**Exercise data**
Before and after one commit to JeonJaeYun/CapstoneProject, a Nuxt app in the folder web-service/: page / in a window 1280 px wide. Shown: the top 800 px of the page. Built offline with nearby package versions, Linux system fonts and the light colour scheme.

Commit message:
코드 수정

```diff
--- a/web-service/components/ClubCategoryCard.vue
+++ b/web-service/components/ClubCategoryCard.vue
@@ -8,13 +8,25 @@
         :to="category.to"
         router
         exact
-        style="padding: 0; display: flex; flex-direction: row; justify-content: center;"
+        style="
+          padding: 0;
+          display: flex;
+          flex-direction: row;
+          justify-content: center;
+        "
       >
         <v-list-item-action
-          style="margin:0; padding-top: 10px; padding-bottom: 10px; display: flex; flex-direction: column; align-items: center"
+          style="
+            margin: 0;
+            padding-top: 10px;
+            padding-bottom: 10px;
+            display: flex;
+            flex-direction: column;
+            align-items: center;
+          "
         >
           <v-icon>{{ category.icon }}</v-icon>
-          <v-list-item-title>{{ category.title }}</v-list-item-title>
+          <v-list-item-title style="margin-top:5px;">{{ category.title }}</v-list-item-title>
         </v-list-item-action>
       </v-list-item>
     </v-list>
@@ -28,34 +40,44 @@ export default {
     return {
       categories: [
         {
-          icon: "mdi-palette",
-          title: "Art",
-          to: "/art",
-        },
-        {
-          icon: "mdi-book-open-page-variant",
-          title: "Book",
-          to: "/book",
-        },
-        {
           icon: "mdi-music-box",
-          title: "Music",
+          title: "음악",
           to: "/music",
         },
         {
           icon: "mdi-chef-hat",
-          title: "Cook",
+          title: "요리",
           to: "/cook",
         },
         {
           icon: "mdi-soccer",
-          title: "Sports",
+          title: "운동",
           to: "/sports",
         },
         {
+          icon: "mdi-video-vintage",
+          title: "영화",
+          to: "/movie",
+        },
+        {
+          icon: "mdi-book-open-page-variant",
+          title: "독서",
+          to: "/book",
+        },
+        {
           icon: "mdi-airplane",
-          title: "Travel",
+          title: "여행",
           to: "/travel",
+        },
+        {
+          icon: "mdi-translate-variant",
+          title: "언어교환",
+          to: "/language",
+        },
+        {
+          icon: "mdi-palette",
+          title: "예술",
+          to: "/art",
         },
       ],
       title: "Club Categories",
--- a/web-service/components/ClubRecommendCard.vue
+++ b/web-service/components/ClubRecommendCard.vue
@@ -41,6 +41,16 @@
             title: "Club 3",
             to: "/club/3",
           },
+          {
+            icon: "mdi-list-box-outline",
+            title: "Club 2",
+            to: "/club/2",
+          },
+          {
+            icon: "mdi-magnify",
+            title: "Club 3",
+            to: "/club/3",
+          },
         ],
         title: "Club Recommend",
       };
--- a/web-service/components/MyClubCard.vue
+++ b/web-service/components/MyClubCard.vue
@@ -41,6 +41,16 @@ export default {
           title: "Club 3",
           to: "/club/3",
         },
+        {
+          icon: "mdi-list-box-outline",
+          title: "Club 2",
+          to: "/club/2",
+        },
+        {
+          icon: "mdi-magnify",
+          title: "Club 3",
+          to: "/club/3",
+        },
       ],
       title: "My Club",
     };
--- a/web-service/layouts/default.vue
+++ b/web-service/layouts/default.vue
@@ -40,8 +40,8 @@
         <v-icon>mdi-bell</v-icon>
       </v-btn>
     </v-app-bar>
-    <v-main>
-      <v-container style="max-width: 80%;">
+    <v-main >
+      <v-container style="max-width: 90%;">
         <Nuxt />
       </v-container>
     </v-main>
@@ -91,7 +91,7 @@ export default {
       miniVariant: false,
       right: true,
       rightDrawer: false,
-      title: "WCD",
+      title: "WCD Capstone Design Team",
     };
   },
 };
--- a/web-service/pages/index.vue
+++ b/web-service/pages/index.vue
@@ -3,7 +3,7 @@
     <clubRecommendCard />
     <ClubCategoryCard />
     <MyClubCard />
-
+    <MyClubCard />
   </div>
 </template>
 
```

**Problem details**
The material above should be given again in full, exactly.

**Answer for the task**
Before and after one commit to JeonJaeYun/CapstoneProject, a Nuxt app in the folder web-service/: page / in a window 1280 px wide. Shown: the top 800 px of the page. Built offline with nearby package versions, Linux system fonts and the light colour scheme.

Commit message:
코드 수정

```diff
--- a/web-service/components/ClubCategoryCard.vue
+++ b/web-service/components/ClubCategoryCard.vue
@@ -8,13 +8,25 @@
         :to="category.to"
         router
         exact
-        style="padding: 0; display: flex; flex-direction: row; justify-content: center;"
+        style="
+          padding: 0;
+          display: flex;
+          flex-direction: row;
+          justify-content: center;
+        "
       >
         <v-list-item-action
-          style="margin:0; padding-top: 10px; padding-bottom: 10px; display: flex; flex-direction: column; align-items: center"
+          style="
+            margin: 0;
+            padding-top: 10px;
+            padding-bottom: 10px;
+            display: flex;
+            flex-direction: column;
+            align-items: center;
+          "
         >
           <v-icon>{{ category.icon }}</v-icon>
-          <v-list-item-title>{{ category.title }}</v-list-item-title>
+          <v-list-item-title style="margin-top:5px;">{{ category.title }}</v-list-item-title>
         </v-list-item-action>
       </v-list-item>
     </v-list>
@@ -28,34 +40,44 @@ export default {
     return {
       categories: [
         {
-          icon: "mdi-palette",
-          title: "Art",
-          to: "/art",
-        },
-        {
-          icon: "mdi-book-open-page-variant",
-          title: "Book",
-          to: "/book",
-        },
-        {
           icon: "mdi-music-box",
-          title: "Music",
+          title: "음악",
           to: "/music",
         },
         {
           icon: "mdi-chef-hat",
-          title: "Cook",
+          title: "요리",
           to: "/cook",
         },
         {
           icon: "mdi-soccer",
-          title: "Sports",
+          title: "운동",
           to: "/sports",
         },
         {
+          icon: "mdi-video-vintage",
+          title: "영화",
+          to: "/movie",
+        },
+        {
+          icon: "mdi-book-open-page-variant",
+          title: "독서",
+          to: "/book",
+        },
+        {
           icon: "mdi-airplane",
-          title: "Travel",
+          title: "여행",
           to: "/travel",
+        },
+        {
+          icon: "mdi-translate-variant",
+          title: "언어교환",
+          to: "/language",
+        },
+        {
+          icon: "mdi-palette",
+          title: "예술",
+          to: "/art",
         },
       ],
       title: "Club Categories",
--- a/web-service/components/ClubRecommendCard.vue
+++ b/web-service/components/ClubRecommendCard.vue
@@ -41,6 +41,16 @@
             title: "Club 3",
             to: "/club/3",
           },
+          {
+            icon: "mdi-list-box-outline",
+            title: "Club 2",
+            to: "/club/2",
+          },
+          {
+            icon: "mdi-magnify",
+            title: "Club 3",
+            to: "/club/3",
+          },
         ],
         title: "Club Recommend",
       };
--- a/web-service/components/MyClubCard.vue
+++ b/web-service/components/MyClubCard.vue
@@ -41,6 +41,16 @@ export default {
           title: "Club 3",
           to: "/club/3",
         },
+        {
+          icon: "mdi-list-box-outline",
+          title: "Club 2",
+          to: "/club/2",
+        },
+        {
+          icon: "mdi-magnify",
+          title: "Club 3",
+          to: "/club/3",
+        },
       ],
       title: "My Club",
     };
--- a/web-service/layouts/default.vue
+++ b/web-service/layouts/default.vue
@@ -40,8 +40,8 @@
         <v-icon>mdi-bell</v-icon>
       </v-btn>
     </v-app-bar>
-    <v-main>
-      <v-container style="max-width: 80%;">
+    <v-main >
+      <v-container style="max-width: 90%;">
         <Nuxt />
       </v-container>
     </v-main>
@@ -91,7 +91,7 @@ export default {
       miniVariant: false,
       right: true,
       rightDrawer: false,
-      title: "WCD",
+      title: "WCD Capstone Design Team",
     };
   },
 };
--- a/web-service/pages/index.vue
+++ b/web-service/pages/index.vue
@@ -3,7 +3,7 @@
     <clubRecommendCard />
     <ClubCategoryCard />
     <MyClubCard />
-
+    <MyClubCard />
   </div>
 </template>
 
```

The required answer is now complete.